Sussex: East is a many-faceted guide book. It will be invaluable for the serious scholar, equally right for the armchair traveller or for the explorer arriving in Sussex for the first time. Pevsner's enduring genius lies at its centre; as a true inheritor of Pevsner, Nick Antram, together with his team, has continued the genius.

Visiting the East Sussex Countryside: a Guide for Parents and Teachers of Children with Autism, by David Blakesley and Tharada Blakesley, published 28 May 2013 (vi + 62 pp., Autism and Nature, ISBN-10: 0957152515 & ISBN-13: 9780957152519) accessible at: British Library & East Sussex Libraries

Lost Railways of East Sussex, by Marie Panter, published 3 June 2013 (56 pp., Stenlake Publishing, ISBN-10: 1840335939 & ISBN-13: 9781840335934) accessible at: East Sussex Libraries

The Hop Bin: An Anthology of Hop Picking in Kent and East Sussex, by Fran & Geoff Doel, published 1 May 2014 (128 pp., The History Press, ISBN-10: 0752493612 & ISBN-13: 9780752493619) accessible at: West Sussex Libraries & East Sussex Libraries
For 400 years Kent and East Sussex were vividly and visibly associated with the cultivation of hops. Fran and Geoff Doel have evoked this bygone world of hopping by gathering together a wide range of social and literary accounts, poems and songs from the Tudor period to the present day, each with a contextual introduction. The selection illustrates both the 'rose-tinted' image and the harsher reality of a distinctive aspect of rural life in the south east.

1594-1845 East Sussex Bastardy Papers, compiled by Michael Burchall, published (no date) by Parish Register Transcription Society (Ref: SEBP, CD-ROM)
Chronological extracts from East Sussex Record Office by Michael J Burchall FSG

1662-1862 East Sussex Removal Orders, compiled by Michael Burchall, published (no date) by Parish Register Transcription Society (Ref: SERO, CD-ROM)
Approximately 10,000 East Sussex Removal Orders 1662-1862 transcribed from original records by Michael Burchall FSG, mostly at East Sussex Record Office, but also at West Sussex, Kent and Surrey Record Offices.
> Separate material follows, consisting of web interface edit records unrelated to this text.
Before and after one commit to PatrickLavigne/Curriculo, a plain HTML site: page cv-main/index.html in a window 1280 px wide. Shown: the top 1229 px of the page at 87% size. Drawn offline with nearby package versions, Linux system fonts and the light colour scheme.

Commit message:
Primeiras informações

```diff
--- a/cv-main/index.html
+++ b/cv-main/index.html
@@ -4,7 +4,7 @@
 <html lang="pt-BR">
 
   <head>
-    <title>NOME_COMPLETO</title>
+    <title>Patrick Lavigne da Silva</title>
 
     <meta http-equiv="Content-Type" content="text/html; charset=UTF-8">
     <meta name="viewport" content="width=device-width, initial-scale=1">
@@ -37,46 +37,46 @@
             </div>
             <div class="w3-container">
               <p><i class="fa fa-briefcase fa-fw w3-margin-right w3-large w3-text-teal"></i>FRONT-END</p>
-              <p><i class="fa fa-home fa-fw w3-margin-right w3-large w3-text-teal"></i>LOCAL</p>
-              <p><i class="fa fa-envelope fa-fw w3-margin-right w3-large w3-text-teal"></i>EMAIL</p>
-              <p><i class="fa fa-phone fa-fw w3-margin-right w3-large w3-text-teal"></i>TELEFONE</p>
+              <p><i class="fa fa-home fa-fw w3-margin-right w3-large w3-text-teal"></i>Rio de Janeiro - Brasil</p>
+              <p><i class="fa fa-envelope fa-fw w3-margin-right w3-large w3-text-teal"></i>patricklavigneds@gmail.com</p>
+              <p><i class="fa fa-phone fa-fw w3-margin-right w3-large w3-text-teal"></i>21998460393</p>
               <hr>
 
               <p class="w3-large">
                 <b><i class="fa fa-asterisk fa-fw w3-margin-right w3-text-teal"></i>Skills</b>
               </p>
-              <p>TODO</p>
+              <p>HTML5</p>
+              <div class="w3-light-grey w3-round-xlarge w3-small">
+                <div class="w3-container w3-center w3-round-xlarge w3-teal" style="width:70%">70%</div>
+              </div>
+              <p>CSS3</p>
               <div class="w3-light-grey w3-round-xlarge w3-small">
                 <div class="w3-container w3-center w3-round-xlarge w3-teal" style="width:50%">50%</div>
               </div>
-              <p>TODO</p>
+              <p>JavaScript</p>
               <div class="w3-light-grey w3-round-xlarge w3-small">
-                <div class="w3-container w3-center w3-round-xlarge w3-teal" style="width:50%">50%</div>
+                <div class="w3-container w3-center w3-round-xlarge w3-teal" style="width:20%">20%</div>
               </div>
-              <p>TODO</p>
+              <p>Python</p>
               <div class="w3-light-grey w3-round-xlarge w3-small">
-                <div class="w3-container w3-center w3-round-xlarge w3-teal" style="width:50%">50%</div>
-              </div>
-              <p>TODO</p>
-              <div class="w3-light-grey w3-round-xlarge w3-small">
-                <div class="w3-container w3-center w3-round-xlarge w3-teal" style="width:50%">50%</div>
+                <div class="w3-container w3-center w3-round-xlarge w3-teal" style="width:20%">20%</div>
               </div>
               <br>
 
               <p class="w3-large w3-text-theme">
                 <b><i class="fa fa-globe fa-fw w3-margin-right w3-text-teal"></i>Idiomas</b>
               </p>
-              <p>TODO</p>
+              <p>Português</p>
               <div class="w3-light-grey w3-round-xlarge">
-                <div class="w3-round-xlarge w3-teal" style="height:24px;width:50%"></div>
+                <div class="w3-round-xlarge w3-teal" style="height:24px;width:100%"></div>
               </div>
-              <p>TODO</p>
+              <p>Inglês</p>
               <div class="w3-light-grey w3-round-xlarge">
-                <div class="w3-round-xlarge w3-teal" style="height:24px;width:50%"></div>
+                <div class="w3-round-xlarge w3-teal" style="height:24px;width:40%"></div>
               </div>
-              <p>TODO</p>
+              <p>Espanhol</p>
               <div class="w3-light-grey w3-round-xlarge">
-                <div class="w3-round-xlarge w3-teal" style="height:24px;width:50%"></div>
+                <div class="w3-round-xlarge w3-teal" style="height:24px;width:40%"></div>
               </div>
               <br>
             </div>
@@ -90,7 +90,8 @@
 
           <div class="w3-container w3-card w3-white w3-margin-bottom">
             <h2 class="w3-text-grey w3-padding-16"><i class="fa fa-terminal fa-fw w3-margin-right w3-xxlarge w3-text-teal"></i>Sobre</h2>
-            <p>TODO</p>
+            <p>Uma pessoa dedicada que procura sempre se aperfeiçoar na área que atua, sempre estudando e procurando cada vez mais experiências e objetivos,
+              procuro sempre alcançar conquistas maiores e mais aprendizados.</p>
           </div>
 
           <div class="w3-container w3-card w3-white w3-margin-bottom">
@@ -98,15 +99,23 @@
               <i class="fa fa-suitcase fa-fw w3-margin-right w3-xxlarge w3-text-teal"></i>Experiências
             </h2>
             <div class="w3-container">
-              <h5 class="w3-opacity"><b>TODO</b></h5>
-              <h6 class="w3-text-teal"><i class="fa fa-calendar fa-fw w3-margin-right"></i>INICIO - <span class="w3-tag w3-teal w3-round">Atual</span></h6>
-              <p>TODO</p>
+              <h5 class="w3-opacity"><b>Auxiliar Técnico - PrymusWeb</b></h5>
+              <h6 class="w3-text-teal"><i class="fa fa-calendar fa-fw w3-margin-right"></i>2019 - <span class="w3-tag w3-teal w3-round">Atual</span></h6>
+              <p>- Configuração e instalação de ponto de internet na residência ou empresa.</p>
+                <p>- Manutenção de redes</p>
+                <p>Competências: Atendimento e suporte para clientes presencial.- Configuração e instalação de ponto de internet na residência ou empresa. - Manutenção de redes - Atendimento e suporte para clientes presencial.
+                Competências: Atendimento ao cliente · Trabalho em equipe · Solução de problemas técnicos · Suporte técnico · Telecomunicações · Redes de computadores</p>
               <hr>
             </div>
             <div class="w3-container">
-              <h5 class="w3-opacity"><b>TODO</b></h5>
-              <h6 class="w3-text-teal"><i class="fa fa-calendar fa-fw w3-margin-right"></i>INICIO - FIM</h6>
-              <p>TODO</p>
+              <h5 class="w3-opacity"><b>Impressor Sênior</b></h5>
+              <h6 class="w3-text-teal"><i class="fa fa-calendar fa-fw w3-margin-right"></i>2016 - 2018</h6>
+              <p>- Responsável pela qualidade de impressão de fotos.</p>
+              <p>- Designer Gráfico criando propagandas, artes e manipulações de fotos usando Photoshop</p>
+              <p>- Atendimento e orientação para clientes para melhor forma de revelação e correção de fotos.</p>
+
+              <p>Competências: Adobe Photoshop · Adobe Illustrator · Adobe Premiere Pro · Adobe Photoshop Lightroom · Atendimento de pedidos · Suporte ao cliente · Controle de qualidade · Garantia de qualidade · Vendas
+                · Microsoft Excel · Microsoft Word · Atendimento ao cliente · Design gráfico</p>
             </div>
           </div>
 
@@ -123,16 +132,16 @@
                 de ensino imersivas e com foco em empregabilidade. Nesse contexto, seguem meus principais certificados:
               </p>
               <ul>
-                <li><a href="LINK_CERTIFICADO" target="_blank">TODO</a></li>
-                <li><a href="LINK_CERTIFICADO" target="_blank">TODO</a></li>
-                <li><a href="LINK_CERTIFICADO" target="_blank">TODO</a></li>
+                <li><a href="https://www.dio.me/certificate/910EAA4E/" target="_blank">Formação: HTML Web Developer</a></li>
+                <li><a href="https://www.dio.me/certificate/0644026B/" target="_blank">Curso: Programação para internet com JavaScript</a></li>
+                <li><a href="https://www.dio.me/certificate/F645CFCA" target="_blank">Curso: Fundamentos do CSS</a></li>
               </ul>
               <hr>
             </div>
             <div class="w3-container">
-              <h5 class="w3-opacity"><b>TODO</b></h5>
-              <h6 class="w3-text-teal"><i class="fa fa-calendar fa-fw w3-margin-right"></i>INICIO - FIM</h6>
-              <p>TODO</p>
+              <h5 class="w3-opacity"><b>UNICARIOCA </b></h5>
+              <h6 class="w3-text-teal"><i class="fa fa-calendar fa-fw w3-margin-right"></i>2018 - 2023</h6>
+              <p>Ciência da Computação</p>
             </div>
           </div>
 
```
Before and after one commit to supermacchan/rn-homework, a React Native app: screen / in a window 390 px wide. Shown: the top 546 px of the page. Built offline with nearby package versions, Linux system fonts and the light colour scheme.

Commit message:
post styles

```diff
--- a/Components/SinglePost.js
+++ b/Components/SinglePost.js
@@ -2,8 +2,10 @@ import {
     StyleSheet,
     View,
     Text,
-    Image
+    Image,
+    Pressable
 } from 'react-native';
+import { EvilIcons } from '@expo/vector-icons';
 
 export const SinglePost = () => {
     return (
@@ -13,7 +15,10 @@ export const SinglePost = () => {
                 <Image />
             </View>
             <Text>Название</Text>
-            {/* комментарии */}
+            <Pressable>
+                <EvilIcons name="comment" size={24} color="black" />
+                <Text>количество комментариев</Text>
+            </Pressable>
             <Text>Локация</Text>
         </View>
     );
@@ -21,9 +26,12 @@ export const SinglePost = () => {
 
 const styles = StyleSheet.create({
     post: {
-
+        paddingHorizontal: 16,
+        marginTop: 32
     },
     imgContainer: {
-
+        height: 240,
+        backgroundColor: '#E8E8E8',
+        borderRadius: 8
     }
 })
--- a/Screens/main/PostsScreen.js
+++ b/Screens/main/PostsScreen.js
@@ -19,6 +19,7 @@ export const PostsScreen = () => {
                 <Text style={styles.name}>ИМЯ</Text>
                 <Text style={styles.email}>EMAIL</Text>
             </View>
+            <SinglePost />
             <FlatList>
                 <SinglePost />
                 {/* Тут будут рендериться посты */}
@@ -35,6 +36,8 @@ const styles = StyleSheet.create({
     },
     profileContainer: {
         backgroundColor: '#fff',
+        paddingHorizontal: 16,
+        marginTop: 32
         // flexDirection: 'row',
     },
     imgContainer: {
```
Families are listed in both dispatching and receiving parish

1810-1854 East Sussex Quarter Sessions, published (no date) by PBN Publications (Ref: PBN76, CD-ROM)
Indexed transcript including criminals' and victims' names, place and date of trial.

East Sussex 1851 Census Index, edited by C. J. Barnes, published (no date) by PBN Publications (Ref: CB23, CD-ROM)
Full details transcribed and indexed by Surname from C June Barnes' series of 23 books of East Sussex.